- Your actions speak louder than your words, but your words carry more weight than you can ever imagine. Remember the saying, “God gave you two ears and one mouth. Use them proportionally.” Once you say it or send it, you can never take it back. To paraphrase the words of Gordan Graham, most of the things we will encounter in a typical day allow for discretionary time to think it through. This doesn’t mean that you have forever to make a decision, but it does mean you should take time to reflect, ensure you are being consistent, and review any necessary policies or procedures. A great practice that I started for myself was to write my responses and save them in the “Draft” folder until I was able to re-read them, especially when it involved emotionally charged subject matter. The last thing you need as a new battalion chief is to get the reputation of someone that has knee-jerk reactions. Take your time, slow down and think it through before responding because I can assure you that what you say or write will live on forever.
- Never jump to conclusions. Always do your “360 survey” of an issue and try to understand all sides. The truth isn’t always what it seems. We use the 360 on every incident response when practical and appropriate. It allows us to view hidden dangers or potential pitfalls before committing to a strategy and deploying tactics. The same goes for those issues that are not incident related. Usually we are presented with a set of facts, or so they seem. After investigating and allowing all the information to be revealed, we often find the facts presented early on only provide a partial picture of the issue. Take time to investigate and give everyone the opportunity to provide their side of the issue. As the BC, you will often find yourself filtering through different perspectives and attempting to arrive at a common ground that resolves the issue.
- Respect isn’t earned by being their “buddy” or acting “warm and fuzzy.” Respect is earned by being consistent, fair, knowledgeable and authentic. Always be truthful and guard your integrity. Nothing can destroy your reputation faster than compromising your integrity or being untruthful to your personnel. They will find out when you lie, I can promise you that and you may never recover from the damage. You have to constantly work on earning respect. This is done through being a student of the craft, demonstrating passion for the job, and maintaining a solid reputation. A related quote I like: “A good reputation will follow you wherever you go, but a bad reputation will beat you there.”
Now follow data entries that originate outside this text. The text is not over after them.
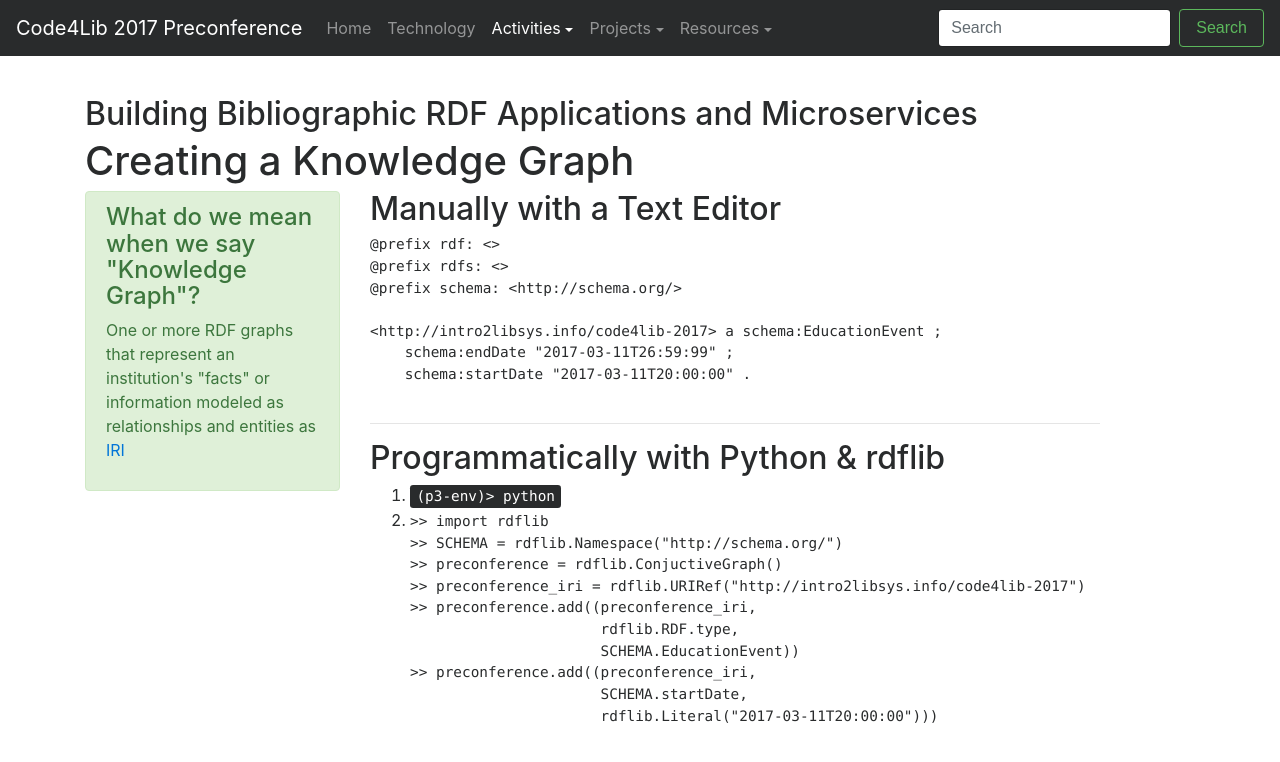
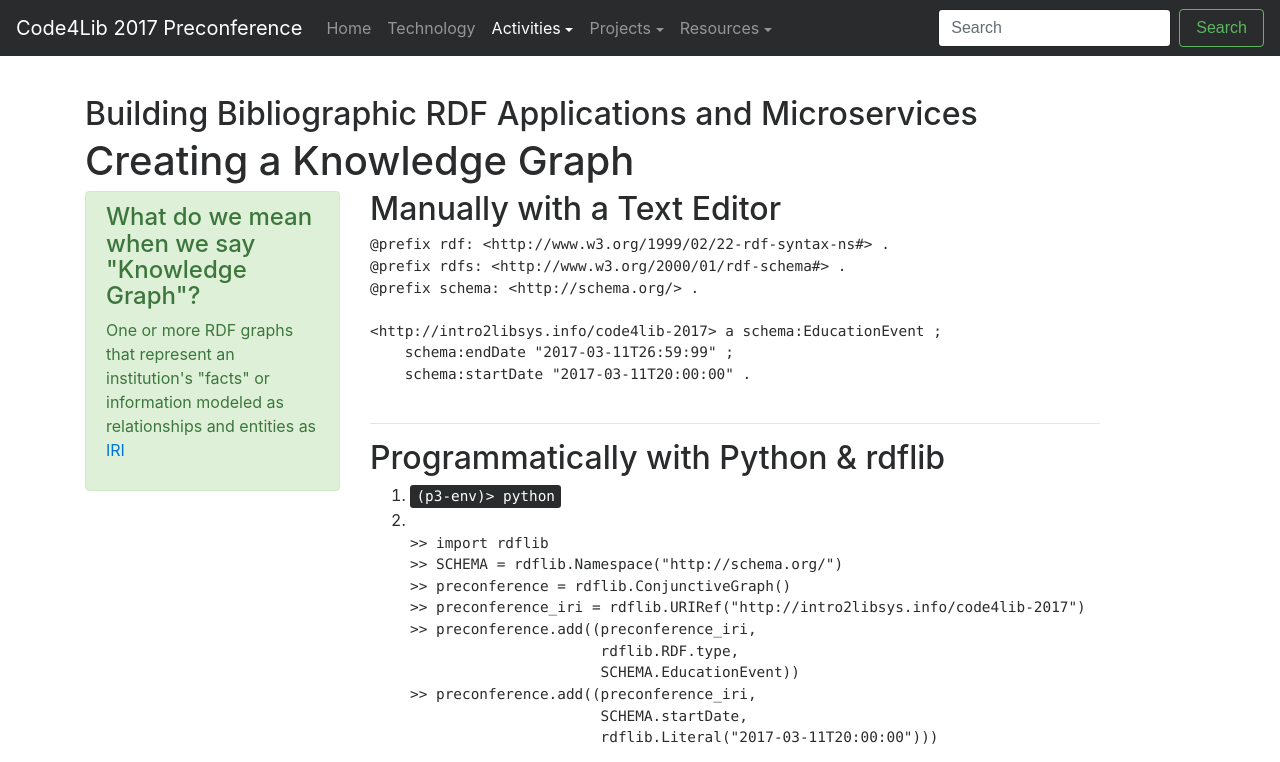
Before and after one commit to jermnelson/code4lib-2017, a Flask app: page /create-knowledge-graph in a window 1280 px wide. Shown: the top 762 px of the page. Run offline with Flask 2, Linux system fonts and the light colour scheme; some libraries are stand-ins or nearby versions.

Commit message:
Content additions

```diff
--- a/templates/create-knowledge-graph.html
+++ b/templates/create-knowledge-graph.html
@@ -18,9 +18,9 @@
     <div class="col-md-8">
         <h2>Manually with a Text Editor</h2>
 <pre>
-@prefix rdf: <>
-@prefix rdfs: <>
-@prefix schema: &lt;http://schema.org/&gt;
+@prefix rdf: &lt;http://www.w3.org/1999/02/22-rdf-syntax-ns#&gt; .
+@prefix rdfs: &lt;http://www.w3.org/2000/01/rdf-schema#&gt; .
+@prefix schema: &lt;http://schema.org/&gt; .
 
 &lt;http://intro2libsys.info/code4lib-2017&gt; a schema:EducationEvent ;
     schema:endDate "2017-03-11T26:59:99" ;
@@ -31,10 +31,10 @@
         <h2>Programmatically with Python &amp; rdflib</h2>
         <ol>
             <li><kbd>(p3-env)&gt; python</kbd></li>
-            <li><pre class="bg-invert">
+            <li><pre><code>
 >> import rdflib
 >> SCHEMA = rdflib.Namespace("http://schema.org/")
->> preconference = rdflib.ConjuctiveGraph()
+>> preconference = rdflib.ConjunctiveGraph()
 >> preconference_iri = rdflib.URIRef("http://intro2libsys.info/code4lib-2017")
 >> preconference.add((preconference_iri,
                       rdflib.RDF.type,
@@ -42,7 +42,16 @@
 >> preconference.add((preconference_iri,
                       SCHEMA.startDate,
                       rdflib.Literal("2017-03-11T20:00:00")))
-        </pre></li>
+            </code></pre></li>
     </div>
 </div>
+<hr>
+<h2>Example One: Colorado College</h2>
+<img src="{{ url_for('static', filename='images/cc-logo.png') }}">
+<div class="row">
+
+
+</div>
+<h2>Example Two: Kean University</h2>
+<img src="{{ url_for('static', filename='images/Kean_University_Logo.png') }}">
 {% endblock %}
--- a/templates/search-results.html
+++ b/templates/search-results.html
@@ -2,6 +2,7 @@
 
 {% block main %}
 <h2>Search Results</h2>
+{% if results %}
 <h3>Query: <em>{{ results.query }}</em></h3>
 <p>Number of hits: {{ results.results|length }}</p>
 <table class="table table-striped">
@@ -24,4 +25,7 @@
     {% endfor %}
     </tbody>
 </table>
+{% else %}
+<p class="lead">No search results</p>
+{% endif %}
 {% endblock main %}
```
Also changed, not shown: static/images/Kean_University_Logo.png (added).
- Keep a big picture view and don’t get bogged down in the details. While important, details should be managed at the lowest level possible. Don’t micromanage! Treat others like you would want to be treated. Some will disappoint you and some will amaze you. I believe most firefighters love the job and want to be let loose to help those in need. As the battalion chief, it’s very hard to find that balance between over managing and being completely laissez-faire. As Jocko Willink states in his book “Extreme Ownership,” “When the subordinate leaders and the frontline troops fully understand the purpose of the mission, how it ties into strategic goals, and what impact it has, they can then lead, even in the absence of explicit orders.” Communicating the Commander’s Intent starts well before the incident or the issue arises; it begins with building the relationship through consistency, trust and respect.
About the Author
Brian Bonner is a retired battalion chief with the Homewood Fire and Rescue Service and currently serves as a lieutenant with the Birmingham (Ala.) Fire and Rescue Service. Bonner has been in the fire service for over 30 years and holds a master’s degree in public safety administration from Jacksonville State University. He is a 2008 graduate of the National Fire Academy’s Executive Fire Officer Program.